We are literally being sold this idea of beauty, and none of these things apply to a real, fully functioning human being, but we keep buying it over and over again because that’s what everyone does. Even the hair removal commercials feature women shaving hairless underarms and legs. Hair is so obscene that these ladies are shaving nothing!!! We need to deprogram ourselves so we can accept our bodies the way they are. Its super cheesy and way easier said than done, but it’s the first step.
2. Think about how much money you’ll save on hair-removal products
The American Laser Centers did a survey on how much the average American woman spends on hair-removal. The total was more than $10,000. That’s like 130 million in Rupiah. That’s insane. Consumerism is bad enough, but when it’s for something that’s so unnecessary, it just seems downright ridiculous. There are people out there who do not have homes, kids who don’t have access to education, families that starve, and we’re spending thousands of dollars on hair removal!! Something that is natural to our biological growth!! What the heck?!?!?!
3. Learn to get used to your hair
Once you’re mentally comfortable enough to grow your majestic strands, learn to get used to them physically.

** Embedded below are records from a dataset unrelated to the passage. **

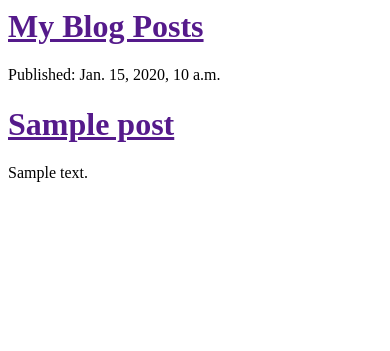
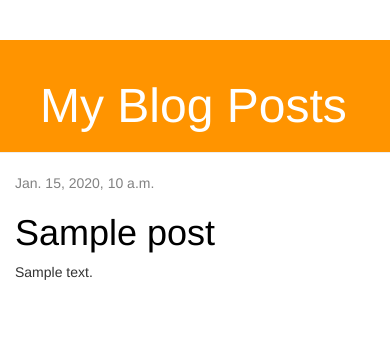
Before and after one commit to anil-maurya/django-blog, a Django app: template blog/templates/blog/post_list.html in a window 390 px wide. Shown: the top 351 px of the page. Run offline with Django 3.2, Linux system fonts and the light colour scheme; the template is opened without the code that fills it: values that come from a table or form of the project are taken from there, others are empty; tables that the repository leaves empty hold one stand-in row (values such as "Sample post"); some libraries are stand-ins or nearby versions.

Commit message:
Add post details

```diff
--- /dev/null
+++ b/blog/static/css/blog.css
@@ -0,0 +1,46 @@
+.page-header {
+    background-color: #ff9400;
+    margin-top: 0;
+    padding: 20px 20px 20px 40px;
+}
+
+.page-header h1, .page-header h1 a, .page-header h1 a:visited, .page-header h1 a:active {
+    color: #ffffff;
+    font-size: 36pt;
+    text-decoration: none;
+}
+
+.content {
+    margin-left: 40px;
+}
+
+h1, h2, h3, h4 {
+    font-family: 'Lobster', cursive;
+}
+
+.date {
+    color: #828282;
+}
+
+.save {
+    float: right;
+}
+
+.post-form textarea, .post-form input {
+    width: 100%;
+}
+
+.top-menu, .top-menu:hover, .top-menu:visited {
+    color: #ffffff;
+    float: right;
+    font-size: 26pt;
+    margin-right: 20px;
+}
+
+.post {
+    margin-bottom: 70px;
+}
+
+.post h1 a, .post h1 a:visited {
+    color: #000000;
+}
--- /dev/null
+++ b/blog/templates/blog/base.html
@@ -0,0 +1,24 @@
+{% load staticfiles %}
+<html>
+    <head>
+        <title>My Django blog</title>
+        <link rel="stylesheet" href="{% static 'css/blog.css' %}">
+        <link href="//fonts.googleapis.com/css?family=Lobster&subset=latin,latin-ext" rel="stylesheet" type="text/css">
+        <link rel="stylesheet" href="//maxcdn.bootstrapcdn.com/bootstrap/3.2.0/css/bootstrap.min.css">
+        <link rel="stylesheet" href="//maxcdn.bootstrapcdn.com/bootstrap/3.2.0/css/bootstrap-theme.min.css">
+
+    </head>
+    <body>
+        <div class="page-header">
+            <h1><a href="">My Blog Posts</a></h1>
+        </div>
+        <div class="content container">
+                <div class="row">
+                    <div class="col-md-8">
+                        {% block content %}
+                        {% endblock %}
+                    </div>
+                </div>
+            </div>
+    </body>
+</html>
--- a/blog/templates/blog/post_list.html
+++ b/blog/templates/blog/post_list.html
@@ -1,17 +1,12 @@
-<html>
-    <head>
-        <title>Django Girls blog</title>
-    </head>
-    <body>
-        <div>
-            <h1><a href="">My Blog Posts</a></h1>
+{% extends 'blog/base.html' %}
+{% block content %}
+    {% for post in posts %}
+        <div class="post">
+            <div class="date">
+                {{ post.published_date }}
+            </div>
+            <h1><a href="{% url 'post_detail' pk=post.pk %}">{{ post.title }}</a></h1>
+            <p>{{ post.text|linebreaksbr }}</p>
         </div>
-        {% for post in posts %}
-            <div>
-                <p>Published: {{ post.published_date}}</p>
-                <h1><a href="">{{ post.title}}</a></h1>
-                <p>{{ post.text |linebreaksbr }}</p>
-            </div>
-        {% endfor %}
-    </body>
-</html>
+    {% endfor %}
+{% endblock %}
--- a/blog/urls.py
+++ b/blog/urls.py
@@ -3,4 +3,5 @@ from . import views
 
 urlpatterns = [
     url(r'^$', views.post_list, name='post_list'),
+    url(r'^post/(?P<pk>\d+)/$', views.post_detail, name="post_detail")
 ]
--- a/mysite/settings.py
+++ b/mysite/settings.py
@@ -122,4 +122,5 @@ USE_TZ = True
 # https://docs.djangoproject.com/en/2.0/howto/static-files/
 
 STATIC_URL = '/static/'
-STATIC_ROOT = os.path.join(BASE_DIR, 'static')
+# STATIC_ROOT = os.path.join(BASE_DIR, 'static')
+STATIC_ROOT = './blog/static'
```
Also changed, not shown: blog/templates/blog/post_detail.html (added, +13 -0 lines), blog/views.py (+7 -2 lines).
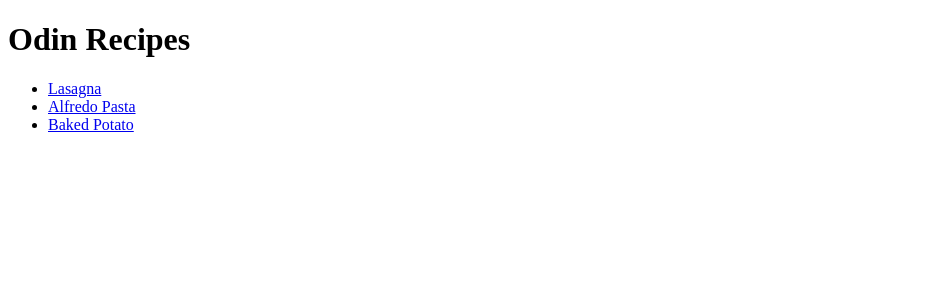
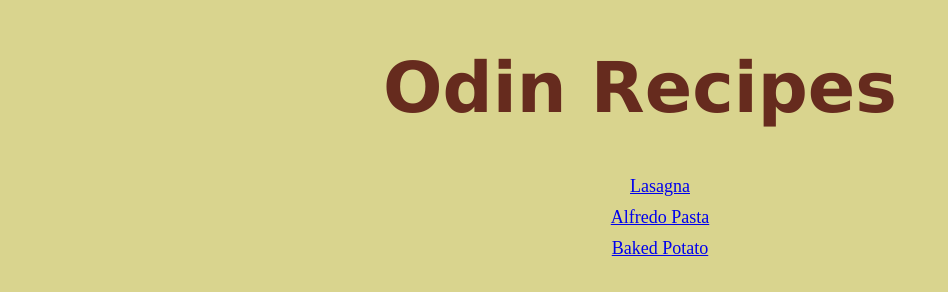
Before and after one commit to himanshuhjoshi/the-odin-project, a plain HTML site: page odin-recipes/index.html in a window 1280 px wide. Shown: the whole page, without its empty margins (0-948 px from the left). Drawn offline with Linux system fonts and the light colour scheme.

Commit message:
Added CSS file for the webpage Did some initial styling

```diff
--- a/odin-recipes/index.html
+++ b/odin-recipes/index.html
@@ -4,6 +4,7 @@
     <meta charset="UTF-8">
     <meta name="viewport" content="width=device-width, initial-scale=1.0">
     <title>Recipes</title>
+    <link rel="stylesheet" href="styles.css">
 </head>
 <body>
     <h1>Odin Recipes</h1>
--- /dev/null
+++ b/odin-recipes/styles.css
@@ -0,0 +1,19 @@
+body{
+    background-color: #d2cc79d6;
+    text-align: center;
+}
+
+h1{
+    font-family: 'Brush Script MT', Verdana, Geneva, Tahoma, sans-serif;
+    font-size: 70px;
+    color: #662B1E;
+}
+
+ul{
+    list-style: none;
+    font-size: 18px;
+}
+
+li{
+    margin: 10px;
+}
```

Instead of feeling like you’ve got unfamiliar extensions of your body awkwardly sticking out, make them feel like they’re a part of you. Look at them when you’re naked, with underwear on, with sleeveless shirts on, with dresses on, in the mirror, in public, touch them, feel them, take care of them the way you do with the hair on your head instead of alienating them and yourself.
This goes for other parts of your body that you may not exactly love or adore. Touching them, taking care of them (cleansing, moisturising, etc), is such an important step for body acceptance.
4. Learn to get used to other people’s reactions
Everyone has different opinions, and we should all know that we must respect everyone. Traditions and societal dogma are not necessarily bad, and being progressive or radical isn’t necessarily good. Whatever you feel comfortable with, you should do. It’s easy to be super empowered when you’re in a space with open-minded people who are open to things like body hair. However, sometimes you run into people who are a little less than respective towards you IRL. In a society where representation of hairy girls are ultra rare, you may run into some /clashing/ opinions. It’s important that you don’t let it affect you or make you question the validation of your values. You’re just as fabulous with all that hair.
4. You do you g/b/etc
Whether you choose to go with the flow because you just personally like how post-shaven-smooth-as-a-baby’s-bottom-skin feels, or you want to brave the anti-furry world with your pits/legs/etc, then you go, you brave you!